This is the source of Miss Marple’s power. Sure, her template is just that of the nosy old neighbor, but add to that her keen intelligence and singular understanding of human nature, and she’s a dangerous adversary. There’s something so delicious in an unassuming old lady, ignored by most and feared by none, having the perspicacity to pierce through to the truth and undo all the careful plotting of the murderer.

Another of Miss Marple’s quotes, savage to the extreme, was on the subject of her modern novelist nephew:

“His poems have no capital letters in them, which is, I believe, the essence of modernity. His books are about unpleasant people leading lives of surpassing dullness.”

Unassuming old lady, able to tear the heart out of anyone who doesn’t impress her. I also particularly love this quote because it’s so true. I love modern fiction on the level of Midnight’s Children or Infinite Jest, but so much gets a pass as serious literature simply because it’s boring and miserable, which must mean it is Important. The 100 pages of Franzen’s The Corrections to which I had the fortitude to subject myself is some of the worst “literature” I’ve ever read. Unpleasant people and lives of surpassing dullness, indeed.

Agatha Christie, my mother, and me

Me, mom, dad, sister on a bridge in nature
My favorite family photo, featuring my dad, who is a big reason I love nature and didn’t end up an indoor kid. I’ll never have to write anything about that, because he’s going to live forever.

Agatha Christie gives you plenty to chew on in this novel. The frantic fitting together of every little detail as you read, hoping to prove to yourself that you’re smart enough to figure it out before the big reveal. The satisfaction of the big reveal itself, as the intricate structure of everything she’s built up to that point becomes apparent. The deep understanding of people, what they want, and how they act. Christie pulling all this out of a small village in the middle of a quiet old English county is perhaps the most impressive thing she does. It reflects actual life so well — no matter how little is happening, no matter how boring something appears to be, there is always depth to it, like a drop of water under a microscope shows an entire unimagined world, teeming with microbes.

It helped me grieve for my mother because while I was reading it, she was right there with me. I’m so much like her that she won’t be gone until I stop breathing, and it’s comforting to be reminded of that.
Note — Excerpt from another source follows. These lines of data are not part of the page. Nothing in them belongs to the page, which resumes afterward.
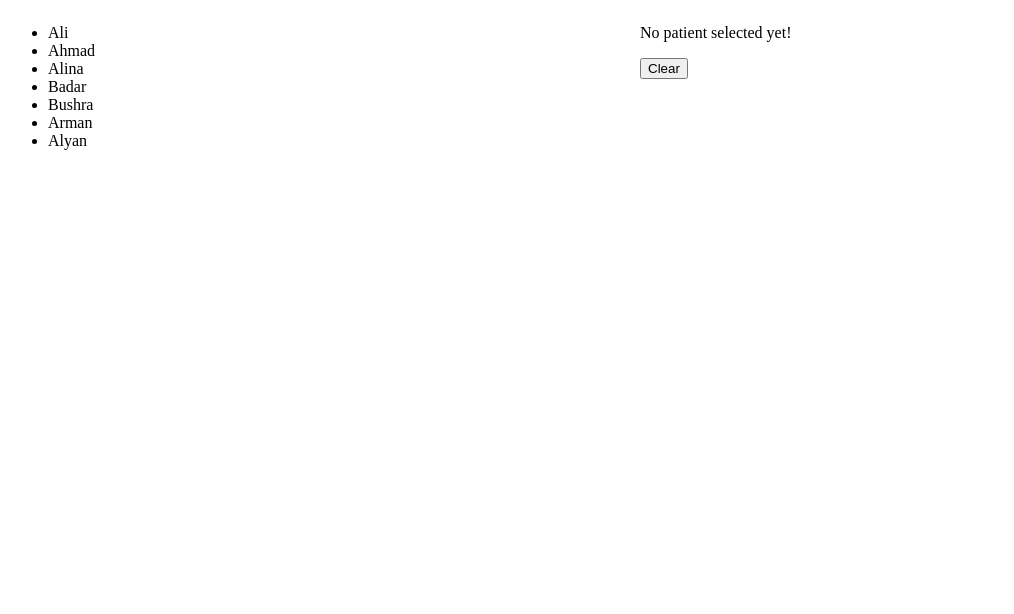
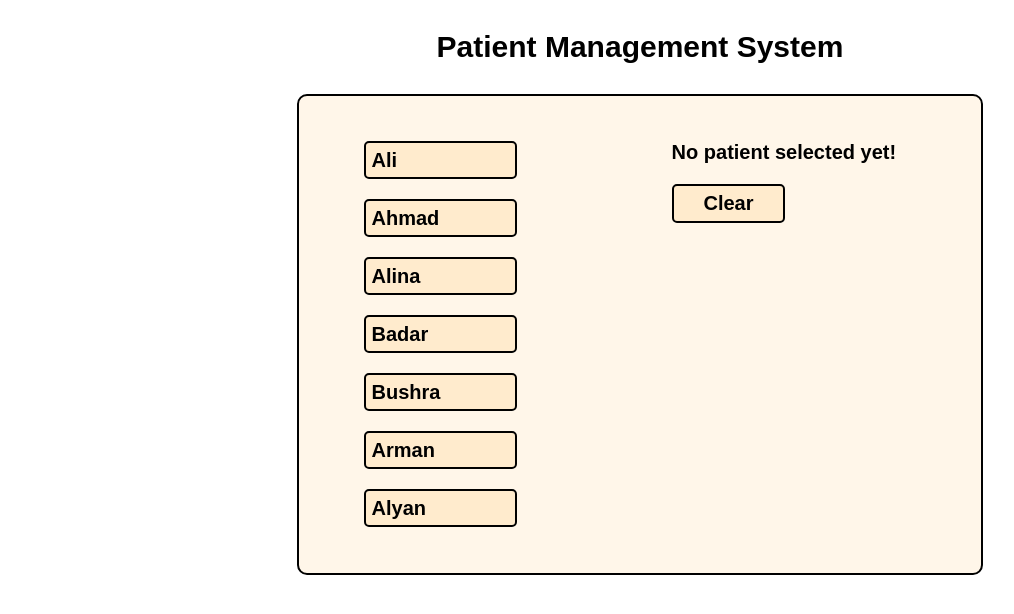
Before and after one commit to arshiamunir291/Week2, an Angular app: page / in a window 1280 px wide. Shown: the top 614 px of the page, without its empty margins (0-1014 px from the left). Built offline with nearby package versions, Linux system fonts and the light colour scheme.

Commit message:
Add new signal based syntax in services and update component accordingly and also add styling.

```diff
--- a/src/app/app.css
+++ b/src/app/app.css
@@ -1,3 +1,23 @@
+
+#app-header{
+    width: 100%;
+    text-align: center;
+}
+#app-header{
+  font-weight: bold;
+}
+#patient-info{
+  display: flex;
+  width: 50%;
+  justify-content: center;
+  align-items: center;
+  margin: 0 auto;
+  border: 2px solid black;
+  border-radius: 10px;
+  padding: 2%;
+  background-color: rgba(255, 235, 205, 0.432);
+}
+
 #app-div{
     width: 100%;
     display: grid;
@@ -7,3 +27,26 @@
 .comp-div{
   width: 100%;
 }
+
+@media(max-width:480px){
+  #app-header{
+    font-size:20px ;
+  }
+  #patient-info{
+    width: 90%;
+  }
+}
+@media(min-width:481px)and (max-width:767px){
+  #app-header p{
+    font-size: 24px;
+  }
+    #patient-info{
+    width: 80%;
+  }
+}
+@media(min-width:767px){
+  #app-header p{
+    font-size: 30px;
+  }
+
+}
--- a/src/app/app.html
+++ b/src/app/app.html
@@ -1,4 +1,9 @@
-<div id="app-div">
-    <div class="comp-div"><app-patient-list></app-patient-list></div>
-    <div class="comp-div"><app-patient-detail></app-patient-detail></div>
+<div id="app-header">
+    <p>Patient Management System</p>
 </div>
+<div id="patient-info">
+    <div id="app-div">
+        <div class="comp-div"><app-patient-list></app-patient-list></div>
+        <div class="comp-div"><app-patient-detail></app-patient-detail></div>
+    </div>
+</div>
--- a/src/app/patient-detail/patient-detail.css
+++ b/src/app/patient-detail/patient-detail.css
@@ -0,0 +1,40 @@
+#patient-detail{
+    margin-left: 10%;
+}
+#patient-detail p{
+    font-size: 20px;
+    font-weight: bold;
+
+}
+#patient-detail button{
+    font-size: 20px;
+    font-weight: bold;
+    padding: 2%;
+    width: 40%;
+    margin-bottom: 4%;
+    border-radius: 5px;
+    background-color: blanchedalmond;
+    border: 2px solid black;
+    transition:
+        background-color 0.25s ease,
+        transform 0.15s ease,
+        box-shadow 0.15s ease;
+}
+#patient-detail button:hover {
+    background-color: #ffe4b5;
+    box-shadow: 0 4px 8px rgba(0,0,0,0.15);
+}
+
+/* click */
+#patient-detail button:active {
+    transform: scale(0.97);
+}
+
+@media(max-width:480px){
+    #patient-detail p{
+        font-size: 16px;
+    }
+    #patient-detail button{
+        font-size: 16px;
+    }
+}
--- a/src/app/patient-detail/patient-detail.html
+++ b/src/app/patient-detail/patient-detail.html
@@ -1,12 +1,12 @@
-<div>
-    @if (currentPatient) {
-        <p>Name:{{ currentPatient.name}}</p>
-        <p>Age:{{ currentPatient.age}}</p>
-        <p>Disease:{{ currentPatient.disease}}</p>
+<div id="patient-detail">
+    @if (currentPatient()) {
+        <p>Name:{{ currentPatient()!.name}}</p>
+        <p>Age:{{ currentPatient()!.age}}</p>
+        <p>Disease:{{ currentPatient()!.disease}}</p>
     }
     @else {
         <p>No patient selected yet!</p>
     }
+    <button (click)="patients.clearSelection()">Clear</button>
+
 </div>
-
-<button (click)="patients.clearSelection()">Clear</button>
--- a/src/app/patient-detail/patient-detail.ts
+++ b/src/app/patient-detail/patient-detail.ts
@@ -1,10 +1,11 @@
-import { Component,inject } from '@angular/core';
+import { Component,inject, signal } from '@angular/core';
 import { PatientType } from '../service.module';
 import { PatientService } from '../patient-service';
+import { CommonModule } from '@angular/common';
 
 @Component({
   selector: 'app-patient-detail',
-  imports: [],
+  imports: [CommonModule],
   templateUrl: './patient-detail.html',
   styleUrl: './patient-detail.css',
 })
@@ -13,12 +14,5 @@ export class PatientDetail {
   // constructor(private patientService:PatientService){}
 
   patients=inject(PatientService);//new way from angular 16
-  currentPatient:PatientType | null=null;
-
-  ngOnInit(){
-    this.patients.selectedPatient$.subscribe(patient=>
-       this.currentPatient= patient
-      );
-  }
-
+  currentPatient=this.patients.selectedPatient;
 }
--- a/src/app/patient-list/patient-list.css
+++ b/src/app/patient-list/patient-list.css
@@ -0,0 +1,36 @@
+#patient-list{
+    list-style: none;
+
+}
+#patient-list li{
+    font-size: 20px;
+    margin-bottom: 4%;
+   font-weight: bold;
+
+}
+#patient-list li p {
+     border: 2px solid black;
+     padding: 2%;
+     width: 50%;
+     border-radius: 5px;
+     background-color: blanchedalmond;
+     transition:
+        background-color 0.25s ease,
+        transform 0.15s ease,
+        box-shadow 0.15s ease;
+}
+#patient-list li p:hover {
+    background-color: #ffe4b5;
+    box-shadow: 0 4px 8px rgba(0,0,0,0.15);
+}
+
+/* click */
+#patient-list li p:active {
+    transform: scale(0.97);
+}
+@media(max-width:480px){
+    #patient-list li p{
+        font-size: 16px;
+        width: 100%;
+    }
+}
--- a/src/app/patient-list/patient-list.html
+++ b/src/app/patient-list/patient-list.html
@@ -1,6 +1,6 @@
 
-<ul>
-    @for (patient of patientList; track patient.id) {
-        <li (click)="patients.selectPatient(patient)">{{ patient.name }}</li>
+<ul id="patient-list">
+    @for (patient of patientList(); track patient.id) {
+        <li (click)="patients.selectPatient(patient)"><p>{{ patient.name }}</p></li>
     }
 </ul>
--- a/src/app/patient-list/patient-list.ts
+++ b/src/app/patient-list/patient-list.ts
@@ -1,4 +1,4 @@
-import { Component, inject } from '@angular/core';
+import { Component, computed, inject } from '@angular/core';
 import { PatientService } from '../patient-service';
 import { PatientType } from '../service.module';
 
@@ -10,11 +10,6 @@ import { PatientType } from '../service.module';
 })
 export class PatientList {
 patients=inject(PatientService)
-patientList:PatientType[]=[];
-ngOnInit(){
-  this.patients.patients$.subscribe(list=>{
-    this.patientList=list;
-  });
-}
+patientList=computed(()=>this.patients.patients())
 
 }
--- a/src/app/patient-service.ts
+++ b/src/app/patient-service.ts
@@ -1,4 +1,4 @@
-import { Injectable } from '@angular/core';
+import { Injectable, signal } from '@angular/core';
 import { BehaviorSubject,Observable } from 'rxjs';
 import { PatientType } from './service.module';
 
@@ -7,7 +7,7 @@ import { PatientType } from './service.module';
   providedIn: 'root',
 })
 export class PatientService {
-  private patientsSubject= new BehaviorSubject<PatientType[]>([
+  private _patients= signal<PatientType[]>([
     {id:'p1',name:'Ali',age:21,gender:'Male',disease:'Heart'},
     {id:'p2',name:'Ahmad',age:25,gender:'Male',disease:'Lungs'},
     {id:'p3',name:'Alina',age:15,gender:'Female',disease:'Stomach'},
@@ -16,32 +16,28 @@ export class PatientService {
     {id:'p6',name:'Arman',age:21,gender:'Male', disease:'Heart'},
     {id:'p7',name:'Alyan',age:30,gender:'Male',disease:'Lungs'},
   ]);
-  private selectedPatientSubject=new BehaviorSubject<PatientType | null> (null);
-  patients$=this.patientsSubject.asObservable();
-  selectedPatient$=this.selectedPatientSubject.asObservable();
+  private _selectedPatient=signal<PatientType | null> (null);
+  patients=this._patients.asReadonly();
+  selectedPatient=this._selectedPatient.asReadonly();
 
-  constructor(){}
-
-  //CRUD operation
-  addPatient(patient:PatientType):void{
-    this.patientsSubject.next([
-      ...this.patientsSubject.value,patient,
-    ]);
+  clearSelection():void{
+    this._selectedPatient.set(null);
+  }
+    selectPatient(patient:PatientType):void{
+   this._selectedPatient.set(patient);
   }
 
-  updatePatient(updatedpatient:PatientType):void{
-    const updatedList=this.patientsSubject.value.map(p=>p.id === updatedpatient.id? updatedpatient:p);
-    this.patientsSubject.next(updatedList);
-  }
-  deletePatient(id:string):void{
-    const filtered=this.patientsSubject.value.filter(p=> p.id !==id);
-    this.patientsSubject.next(filtered)
-  }
+    // addPatient(patient:PatientType):void{
+  //  this._patients.update(list=>[...list,patient])
+  // }
 
-  selectPatient(patient:PatientType){
-   this.selectedPatientSubject.next(patient);
-  }
-  clearSelection():void{
-    this.selectedPatientSubject.next(null);
-  }
+  // updatePatient(updated:PatientType):void{
+  //   this._patients.update(list=>list.map(p=>(p.id === updated.id? updated:p)));
+  // }
+  // deletePatient(id:string):void{
+  //   this._patients.update(list=>list.filter(p=>p.id !==id));
+  // }
+
+
+
 }
--- a/src/styles.css
+++ b/src/styles.css
@@ -1 +1,4 @@
 /* You can add global styles to this file, and also import other style files */
+body{
+    font-family: sans-serif;
+}
```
After I type these last words, I’ll stumble off to the kitchen, make myself salmon with shishito peppers, and watch The Defenders, continuing to lead a motherless life. While I’m writing this, and while reading The Murder at the Vicarage, I’m not motherless. Reading and writing are so much of my inheritance from her that doing those things brings her back. She’s with me, not in a mystical sense, but because she built who I am. 

Anyway, The Murder at the Vicarage is a good book, and you should probably read it.